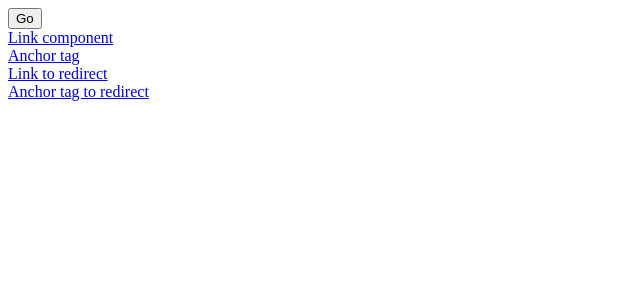
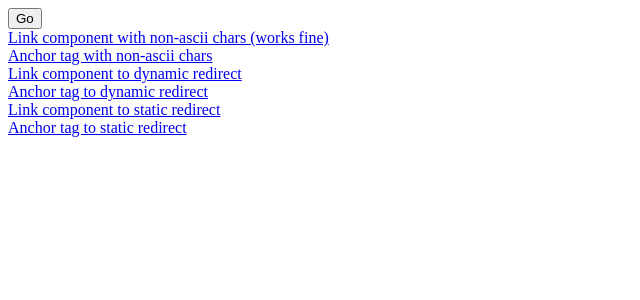
Before and after one commit to tom-sherman/nextjs-non-ascii-header-bug, a Next.js app: page / in a window 1280 px wide. Shown: the top 300 px of the page, without its empty margins (0-640 px from the left). Built offline with nearby package versions, Linux system fonts and the light colour scheme.

Commit message:
Add dynamic and static redirect examples

```diff
--- a/app/page.tsx
+++ b/app/page.tsx
@@ -12,13 +12,19 @@ export default function Home() {
     >
       <button>Go</button>
       <br />
-      <Link href="/mañana">Link component</Link>
+      <Link href="/mañana">
+        Link component with non-ascii chars (works fine)
+      </Link>
       <br />
-      <a href="/mañana">Anchor tag</a>
+      <a href="/mañana">Anchor tag with non-ascii chars</a>
       <br />
-      <Link href="/redirect">Link to redirect</Link>
+      <Link href="/dynamic-redirect">Link component to dynamic redirect</Link>
       <br />
-      <a href="/redirect">Anchor tag to redirect</a>
+      <a href="/dynamic-redirect">Anchor tag to dynamic redirect</a>
+      <br />
+      <Link href="/static-redirect">Link component to static redirect</Link>
+      <br />
+      <a href="/static-redirect">Anchor tag to static redirect</a>
     </form>
   );
 }
--- /dev/null
+++ b/app/static-redirect/page.tsx
@@ -0,0 +1,5 @@
+import { redirect } from "next/navigation";
+
+export default function Page() {
+  redirect("/mañana");
+}
```
Also changed, not shown: app/dynamic-redirect/page.tsx (added, +7 -0 lines).
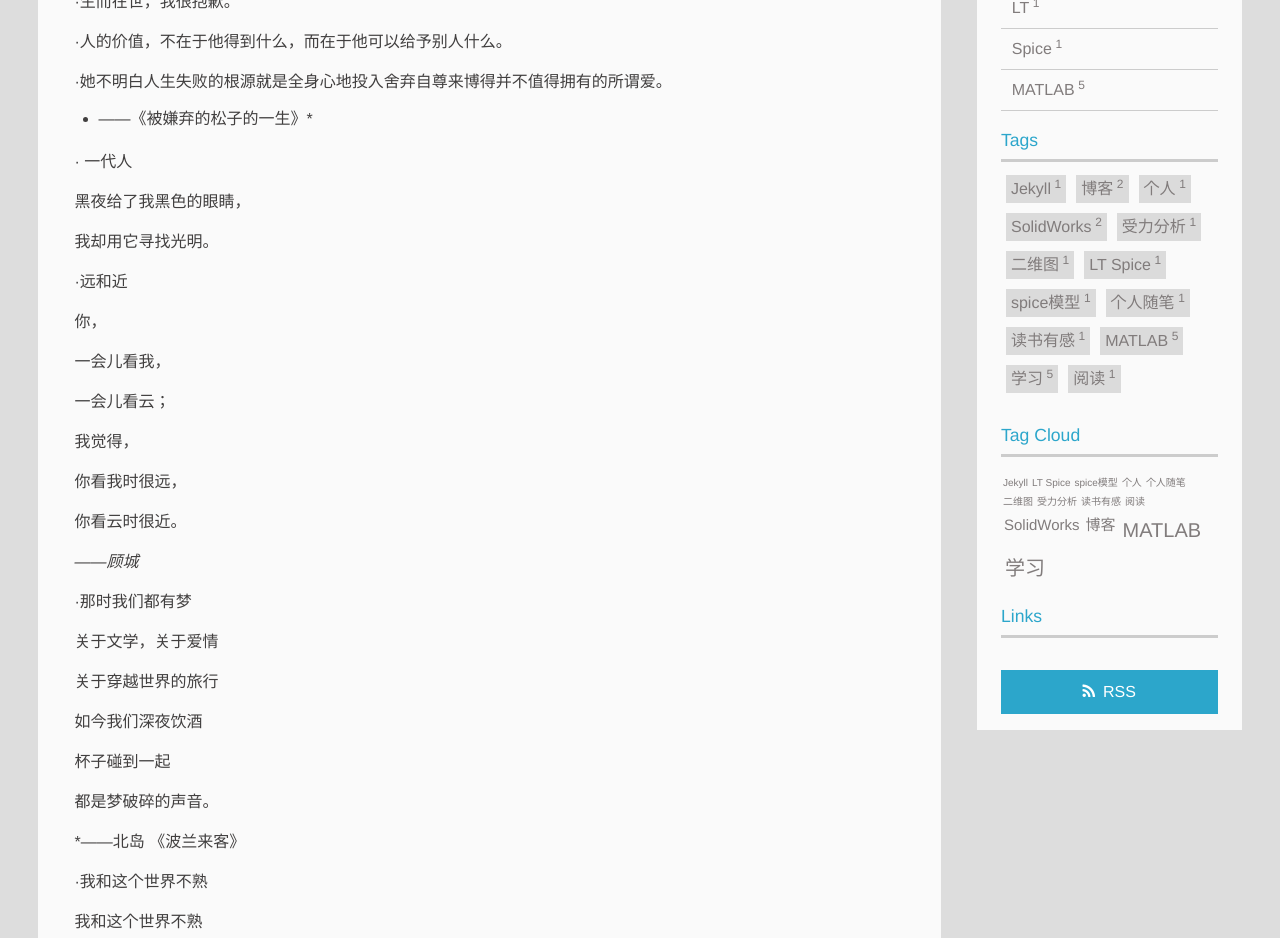
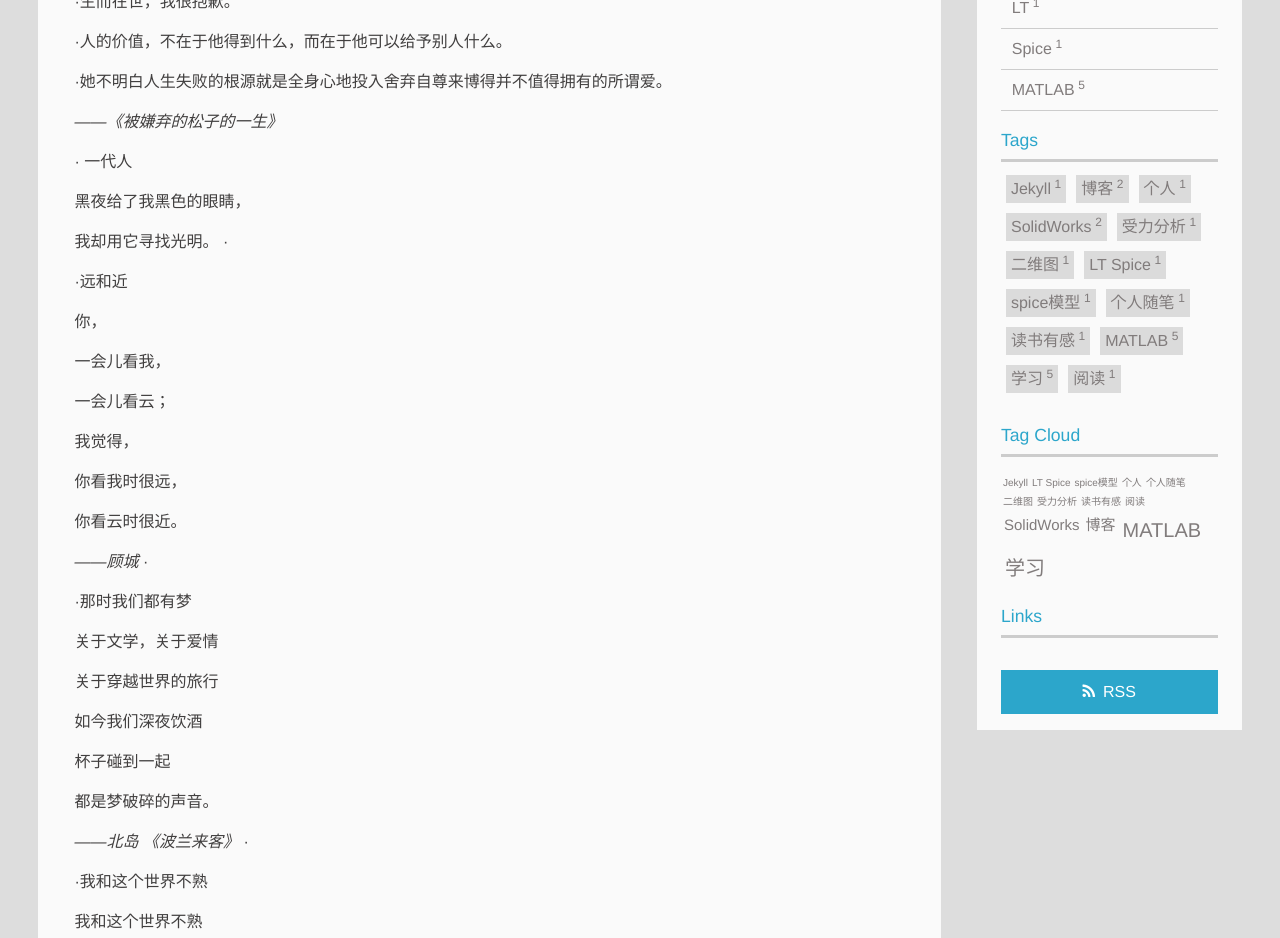
Before and after one commit to ZushengZhao/ZushengZhao.github.io, a Jekyll site: the page built from _posts/2018-4-8-摘抄_1.md, in a window 1280 px wide and 1400 px high. Shown: the part 433-1371 px from the top of the window. Built offline with Jekyll 4.4.1, drawn with Linux system fonts in a browser that asks for light colours; some of the changed text lies outside the part shown.

Commit message:
Update 2018-4-8-摘抄_1.md

```diff
--- a/_posts/2018-4-8-摘抄_1.md
+++ b/_posts/2018-4-8-摘抄_1.md
@@ -19,15 +19,15 @@ categories: 个人
 
 ·她不明白人生失败的根源就是全身心地投入舍弃自尊来博得并不值得拥有的所谓爱。
 
- * ——《被嫌弃的松子的一生》*
+ *——《被嫌弃的松子的一生》*
 
 
- ·    一代人
+ ·  一代人
 
  黑夜给了我黑色的眼睛，
 
  我却用它寻找光明。
-
+ ·
 
  ·远和近
 
@@ -44,7 +44,7 @@ categories: 个人
  你看云时很近。
 
  *——顾城*
-
+ ·
 
  ·那时我们都有梦
 
@@ -58,8 +58,8 @@ categories: 个人
 
  都是梦破碎的声音。
 
- *——北岛 《波兰来客》
-
+ *——北岛 《波兰来客》*
+ ·
 
  ·我和这个世界不熟
 
@@ -142,7 +142,7 @@ categories: 个人
  我依旧有很多选择
 
  刚巧，这两者，都不是选项之一。
-
+ ·
 
  ·借我
 
@@ -169,8 +169,8 @@ categories: 个人
  借我最初与最终的不敢，借我不言而喻的不见
 
  借我一场秋啊，可你说这已是冬天。
-
+ ·
 
  ·我所有的自负皆来自我的自卑，所有的英雄气概都来自我的软弱。嘴里振振有词是因为心里满是怀疑，深情是因为痛恨自己无情。这世界没有一件事是虚空而生的，站在光里，背后就会有阴影，这深夜里一片静默，是因为你还没有听见声音。
 
- ——马良  《坦白书》
+ *——马良  《坦白书》*
```
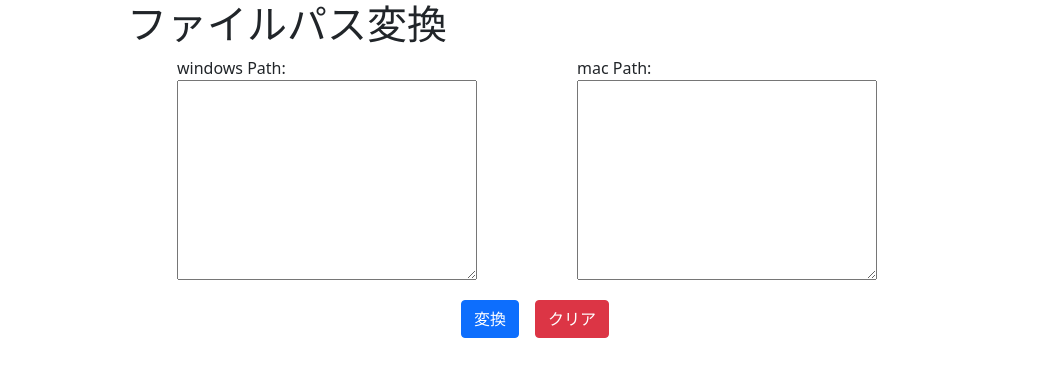
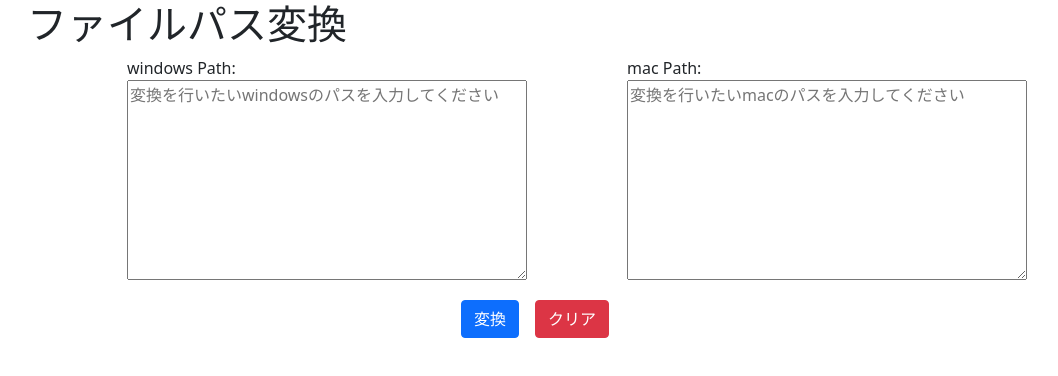
Before and after one commit to powerninja/cross_path, a React (Create React App) app: page / in a window 1280 px wide. Shown: the top 376 px of the page, without its empty margins (113-1171 px from the left). Built offline with nearby package versions, Linux system fonts and the light colour scheme.

Commit message:
add:placeholderの追加 change:横幅を変更

```diff
--- a/src/App.css
+++ b/src/App.css
@@ -48,7 +48,7 @@
   min-height: 100px; /* テキストエリアの最小高さを設定 */
   width: 100%; /* テキストエリアの幅を100%にする */
   min-height: 200px;
-  min-width: 300px;
+  min-width: 400px;
 }
 
 .button-container {
--- a/src/App.tsx
+++ b/src/App.tsx
@@ -53,7 +53,7 @@ export const App = () => {
       style={{
         height: 'auto',
         margin: '0 auto',
-        maxWidth: 800,
+        maxWidth: 1000,
         width: '100%',
       }}
     >
@@ -75,6 +75,7 @@ export const App = () => {
             onChange={(event) => {
               setCrossPath(event.target.value, false);
             }}
+            placeholder="変換を行いたいwindowsのパスを入力してください"
           ></textarea>
         </div>
 
@@ -94,6 +95,7 @@ export const App = () => {
             onChange={(event) => {
               setCrossPath(event.target.value, true);
             }}
+            placeholder="変換を行いたいmacのパスを入力してください"
           ></textarea>
         </div>
       </div>
```
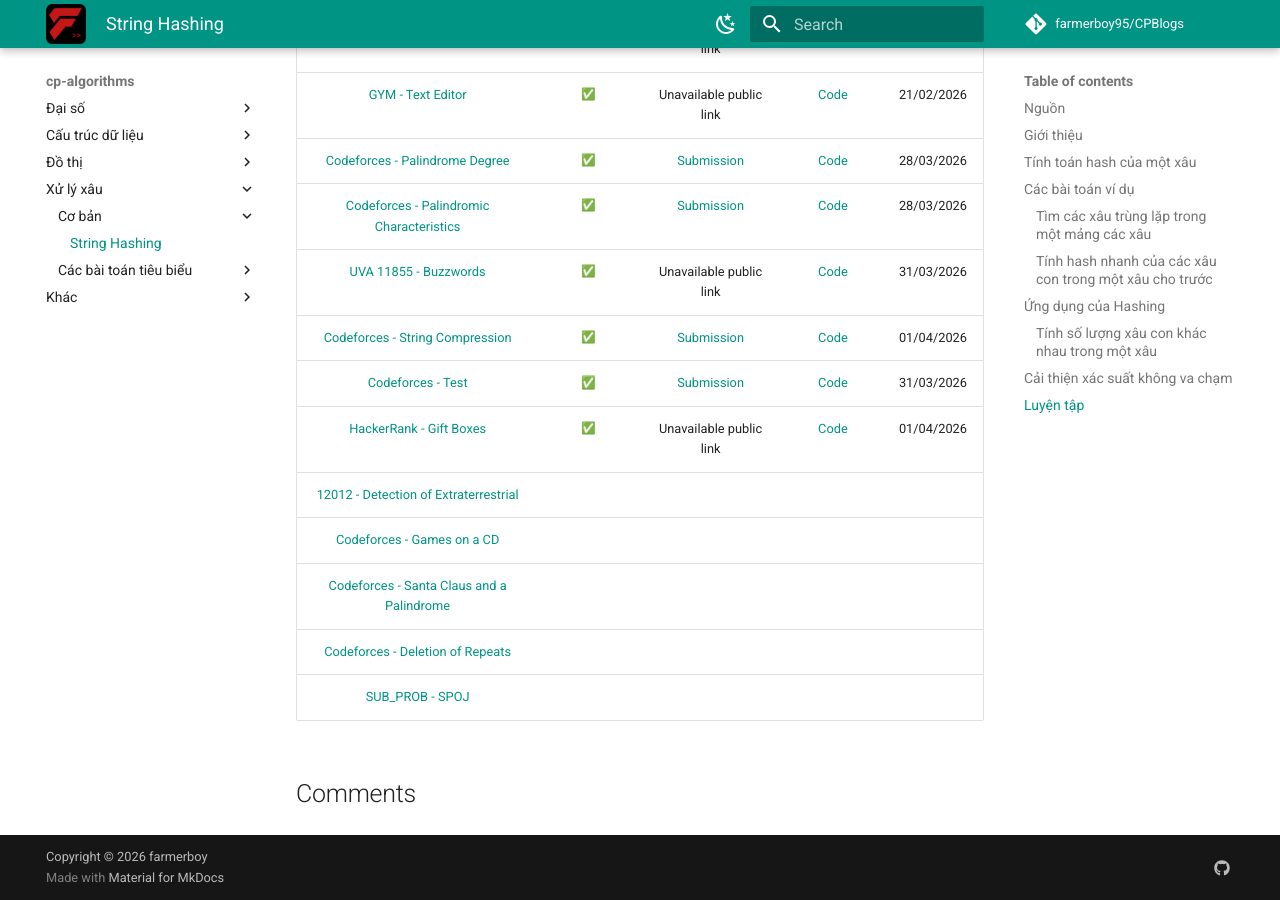
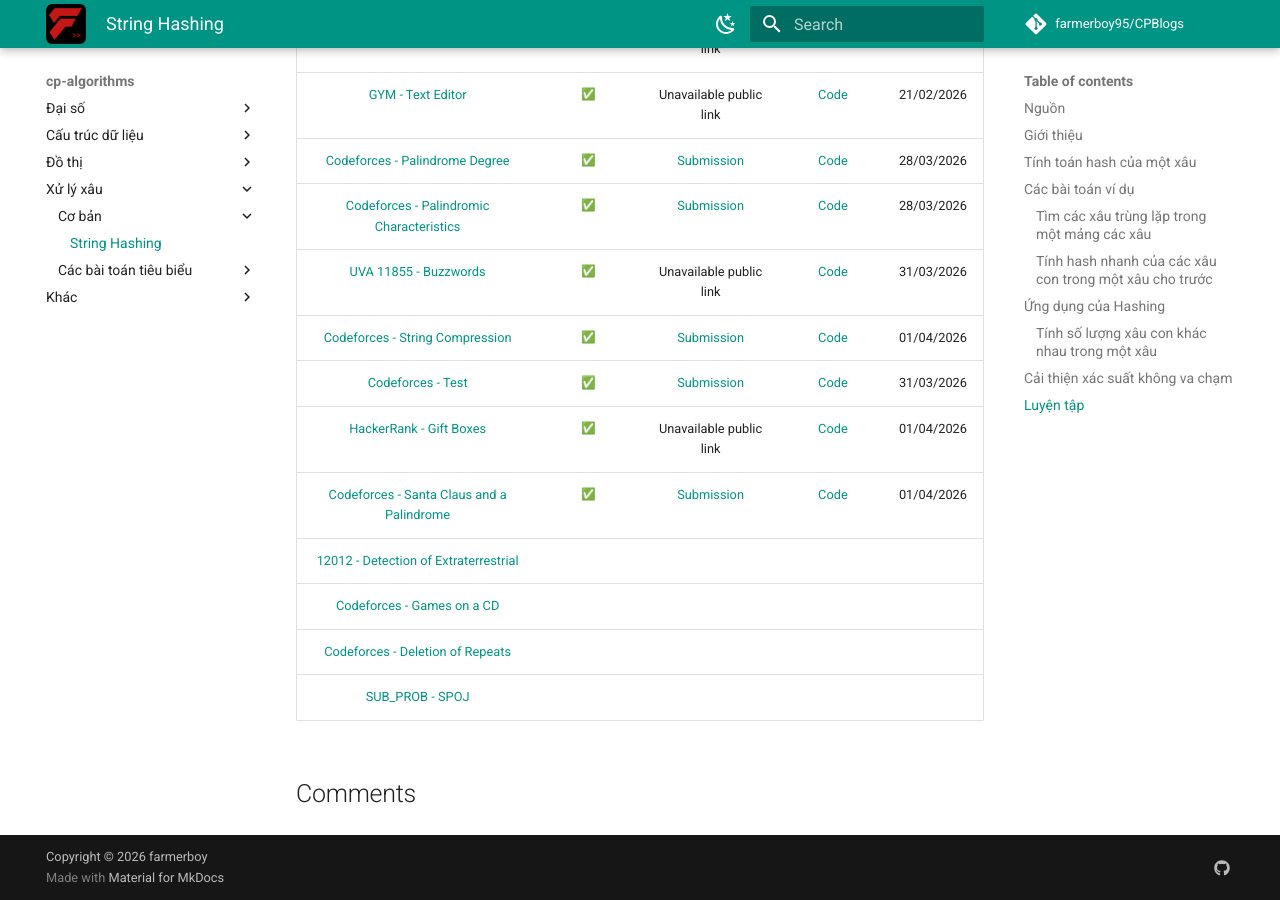
Before and after one commit to farmerboy95/CPBlogs, an MkDocs documentation site: the page built from docs/cp-algorithms/string-processing/fundamentals/string-hashing.md, in a window 1280 px wide and 900 px high, scrolled down 5537 px. Built offline with MkDocs 1.6.1 and Material for MkDocs 9.7.7, drawn with Linux system fonts in a browser that asks for light colours; emoji names are drawn with the system emoji font; comment, search, counter and statistics services are not loaded.

Commit message:
Add Codeforces problem link for Santa Claus and a Palindrome

```diff
--- a/docs/cp-algorithms/string-processing/fundamentals/string-hashing.md
+++ b/docs/cp-algorithms/string-processing/fundamentals/string-hashing.md
@@ -170,8 +170,8 @@
 | [Codeforces - String Compression](https://codeforces.com/contest/825/problem/F) | :white_check_mark: | [Submission](https://codeforces.com/contest/825/submission/369096679) | [Code](https://github.com/farmerboy95/CompetitiveProgramming/blob/master/Codeforces/CF825-D12-F.cpp) | 01/04/2026 |
 | [Codeforces - Test](https://codeforces.com/contest/25/problem/E) | :white_check_mark: | [Submission](https://codeforces.com/contest/25/submission/369053343) | [Code](https://github.com/farmerboy95/CompetitiveProgramming/blob/master/Codeforces/CF25-D2-E.cpp) | 31/03/2026 |
 | [HackerRank - Gift Boxes](https://www.hackerrank.com/contests/womens-codesprint-5/challenges/gift-boxes) | :white_check_mark: | Unavailable public link | [Code](https://github.com/farmerboy95/CompetitiveProgramming/blob/master/HackerRank/HACKR%20gift-boxes.cpp) | 01/04/2026 |
+| [Codeforces - Santa Claus and a Palindrome](https://codeforces.com/contest/752/problem/D) | :white_check_mark: | [Submission](https://codeforces.com/contest/752/submission/369291958) | [Code](https://github.com/farmerboy95/CompetitiveProgramming/blob/master/Codeforces/CF752-D2-D.cpp) | 01/04/2026 |
 | [12012 - Detection of Extraterrestrial](https://uva.onlinejudge.org/index.php?option=onlinejudge&page=show_problem&problem=3163) | | | | |
 | [Codeforces - Games on a CD](https://codeforces.com/contest/727/problem/E) | | | | |
-| [Codeforces - Santa Claus and a Palindrome](https://codeforces.com/contest/752/problem/D) | | | | |
 | [Codeforces - Deletion of Repeats](https://codeforces.com/contest/19/problem/C) | | | | |
 | [SUB_PROB - SPOJ](https://www.spoj.com/problems/SUB_PROB/) | | | | |
```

§ §

Look through the listing and extract every line with "setCrossPath" in it.

» EXERCISE RESULT:
               setCrossPath(event.target.value, false);
               setCrossPath(event.target.value, true);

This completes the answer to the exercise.